* _Aim of the task_:
Repeat the entries in full. Each line must match exactly.

* _The data_:
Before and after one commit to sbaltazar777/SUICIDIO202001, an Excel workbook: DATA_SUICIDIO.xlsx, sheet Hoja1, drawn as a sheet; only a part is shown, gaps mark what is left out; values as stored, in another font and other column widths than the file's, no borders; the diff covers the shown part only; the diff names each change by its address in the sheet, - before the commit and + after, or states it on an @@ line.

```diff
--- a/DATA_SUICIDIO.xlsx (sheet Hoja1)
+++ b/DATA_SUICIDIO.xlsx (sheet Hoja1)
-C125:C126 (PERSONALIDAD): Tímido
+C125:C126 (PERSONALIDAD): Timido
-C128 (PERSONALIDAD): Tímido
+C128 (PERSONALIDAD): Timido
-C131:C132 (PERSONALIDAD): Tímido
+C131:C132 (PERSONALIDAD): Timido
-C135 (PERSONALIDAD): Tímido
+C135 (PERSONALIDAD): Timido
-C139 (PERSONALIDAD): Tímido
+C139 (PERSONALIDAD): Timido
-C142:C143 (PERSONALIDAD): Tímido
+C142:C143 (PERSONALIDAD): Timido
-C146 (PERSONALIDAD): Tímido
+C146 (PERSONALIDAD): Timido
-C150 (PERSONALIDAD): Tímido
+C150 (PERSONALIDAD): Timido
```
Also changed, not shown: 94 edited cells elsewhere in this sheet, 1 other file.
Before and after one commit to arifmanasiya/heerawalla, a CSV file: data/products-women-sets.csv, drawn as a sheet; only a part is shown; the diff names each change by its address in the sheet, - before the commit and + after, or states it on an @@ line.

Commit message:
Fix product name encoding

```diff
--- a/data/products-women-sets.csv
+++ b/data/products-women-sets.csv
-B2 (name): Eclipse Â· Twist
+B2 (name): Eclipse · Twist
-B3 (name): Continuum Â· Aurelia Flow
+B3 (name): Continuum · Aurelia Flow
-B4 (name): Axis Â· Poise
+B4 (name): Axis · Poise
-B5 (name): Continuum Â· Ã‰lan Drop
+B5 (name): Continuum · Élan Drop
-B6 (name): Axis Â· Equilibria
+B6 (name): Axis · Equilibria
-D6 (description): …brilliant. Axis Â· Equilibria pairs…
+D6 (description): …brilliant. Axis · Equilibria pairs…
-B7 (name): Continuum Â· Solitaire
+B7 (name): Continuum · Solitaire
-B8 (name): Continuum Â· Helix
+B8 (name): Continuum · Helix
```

* _Written response_:
Before and after one commit to sbaltazar777/SUICIDIO202001, an Excel workbook: DATA_SUICIDIO.xlsx, sheet Hoja1, drawn as a sheet; only a part is shown, gaps mark what is left out; values as stored, in another font and other column widths than the file's, no borders; the diff covers the shown part only; the diff names each change by its address in the sheet, - before the commit and + after, or states it on an @@ line.

```diff
--- a/DATA_SUICIDIO.xlsx (sheet Hoja1)
+++ b/DATA_SUICIDIO.xlsx (sheet Hoja1)
-C125:C126 (PERSONALIDAD): Tímido
+C125:C126 (PERSONALIDAD): Timido
-C128 (PERSONALIDAD): Tímido
+C128 (PERSONALIDAD): Timido
-C131:C132 (PERSONALIDAD): Tímido
+C131:C132 (PERSONALIDAD): Timido
-C135 (PERSONALIDAD): Tímido
+C135 (PERSONALIDAD): Timido
-C139 (PERSONALIDAD): Tímido
+C139 (PERSONALIDAD): Timido
-C142:C143 (PERSONALIDAD): Tímido
+C142:C143 (PERSONALIDAD): Timido
-C146 (PERSONALIDAD): Tímido
+C146 (PERSONALIDAD): Timido
-C150 (PERSONALIDAD): Tímido
+C150 (PERSONALIDAD): Timido
```
Also changed, not shown: 94 edited cells elsewhere in this sheet, 1 other file.
Before and after one commit to arifmanasiya/heerawalla, a CSV file: data/products-women-sets.csv, drawn as a sheet; only a part is shown; the diff names each change by its address in the sheet, - before the commit and + after, or states it on an @@ line.

Commit message:
Fix product name encoding

```diff
--- a/data/products-women-sets.csv
+++ b/data/products-women-sets.csv
-B2 (name): Eclipse Â· Twist
+B2 (name): Eclipse · Twist
-B3 (name): Continuum Â· Aurelia Flow
+B3 (name): Continuum · Aurelia Flow
-B4 (name): Axis Â· Poise
+B4 (name): Axis · Poise
-B5 (name): Continuum Â· Ã‰lan Drop
+B5 (name): Continuum · Élan Drop
-B6 (name): Axis Â· Equilibria
+B6 (name): Axis · Equilibria
-D6 (description): …brilliant. Axis Â· Equilibria pairs…
+D6 (description): …brilliant. Axis · Equilibria pairs…
-B7 (name): Continuum Â· Solitaire
+B7 (name): Continuum · Solitaire
-B8 (name): Continuum Â· Helix
+B8 (name): Continuum · Helix
```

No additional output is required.